Fun fact: When the music in a bar gets 22 percent louder, patrons drink 26 percent faster. But if the crowd itself gets too loud, the owners (unfortunately) can't turn down the volume. Isn't there a better way to handle the babble?
It's Saturday night at a restaurant. The food's fantastic, the service flawless. The conversation? It gets off to a good start, but as the number of guests rises, diners struggle to hear and be heard over the mounting cacophony.
When John Paluska envisioned Comal, his Mexican restaurant in Berkeley, California, he wondered whether he could find a new way to overcome what Zagat Survey says is restaurant-goers' second-most-frequent complaint: noise. Paluska, who managed the band Phish for nearly 20 years, wanted Comal to have a "buzzy" ambience, but he also wanted his guests to be able to hear their friends across the table no matter how many people were in the room.
Paluska turned to Meyer Sound Laboratories, a Berkeley-based loudspeaker company, which created a system that turns the eatery into two zones with adjustable acoustics.
First, using proprietary software, engineers considered the room's size, absorption, and the paths of sound. They then strategically placed sound-dampening fixtures—including original art backed with noise-swallowing materials—to create an acoustically "dry" room with very little reverb.
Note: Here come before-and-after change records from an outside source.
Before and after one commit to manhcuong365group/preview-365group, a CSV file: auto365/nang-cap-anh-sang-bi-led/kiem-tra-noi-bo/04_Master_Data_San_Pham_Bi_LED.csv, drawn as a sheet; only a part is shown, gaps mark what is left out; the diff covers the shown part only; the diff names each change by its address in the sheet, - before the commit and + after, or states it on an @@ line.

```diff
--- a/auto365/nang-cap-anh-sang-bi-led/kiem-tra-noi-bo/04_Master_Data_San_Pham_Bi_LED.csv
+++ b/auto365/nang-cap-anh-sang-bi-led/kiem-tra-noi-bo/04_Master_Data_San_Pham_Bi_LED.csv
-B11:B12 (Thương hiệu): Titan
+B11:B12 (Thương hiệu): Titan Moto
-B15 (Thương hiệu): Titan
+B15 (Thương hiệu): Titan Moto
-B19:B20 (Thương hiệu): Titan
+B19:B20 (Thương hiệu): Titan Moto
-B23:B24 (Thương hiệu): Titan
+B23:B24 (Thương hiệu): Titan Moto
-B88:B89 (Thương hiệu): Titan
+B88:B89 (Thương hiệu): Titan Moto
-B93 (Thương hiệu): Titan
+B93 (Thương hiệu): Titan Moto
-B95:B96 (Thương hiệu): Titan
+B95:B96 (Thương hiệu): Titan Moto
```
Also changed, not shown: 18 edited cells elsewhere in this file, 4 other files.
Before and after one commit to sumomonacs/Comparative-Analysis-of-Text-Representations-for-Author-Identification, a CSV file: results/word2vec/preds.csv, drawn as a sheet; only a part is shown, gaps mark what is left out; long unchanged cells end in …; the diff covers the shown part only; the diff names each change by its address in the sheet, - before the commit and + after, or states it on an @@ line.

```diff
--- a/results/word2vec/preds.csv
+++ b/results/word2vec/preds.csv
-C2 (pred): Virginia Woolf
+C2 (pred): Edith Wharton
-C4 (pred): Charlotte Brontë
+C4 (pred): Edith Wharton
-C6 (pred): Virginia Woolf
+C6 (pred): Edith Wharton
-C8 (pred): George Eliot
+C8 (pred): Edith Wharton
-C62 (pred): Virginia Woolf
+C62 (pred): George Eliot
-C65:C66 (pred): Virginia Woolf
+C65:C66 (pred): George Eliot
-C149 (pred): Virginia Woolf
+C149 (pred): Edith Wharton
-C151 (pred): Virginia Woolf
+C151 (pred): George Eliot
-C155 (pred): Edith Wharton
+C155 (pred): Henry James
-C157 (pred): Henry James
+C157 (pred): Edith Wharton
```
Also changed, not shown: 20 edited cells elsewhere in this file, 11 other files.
Finally, engineers installed 28 overhead microphones that sample ambient noise from the room. A digital processor lengthens sounds and minimizes high-pitched noises (such as forks hitting plates), which amplifiers combine with music and send into the room via 95 speakers and subwoofers.
Diners experience a wash of diffuse background sound. Paluska can separately modify the reverb near the bar and in the dining areas to adjust for occupancy levels and create a buzzier or more relaxing vibe.
Meyer Sound will build a similar system for other restaurants, for a price—anywhere from $10,000 to more than $100,000. With so much riding on a diner's auditory experience, that could be a good investment.
A version of this article appeared in the October issue of Popular Science magazine.
When the music in a bar gets 22 percent louder, patrons drink 26 percent faster. But if the crowd itself gets too loud, the owners (unfortunately) can't turn down the volume. Isn't there a better way to handle the babble?
Not an accurate metric unless you include the number of people who cease being patrons at the time, or never go because previously the sound was unpleasantly loud. An ethical problem, in fact, as, apparently, there is no safe dosage of alcohol. and so it goes.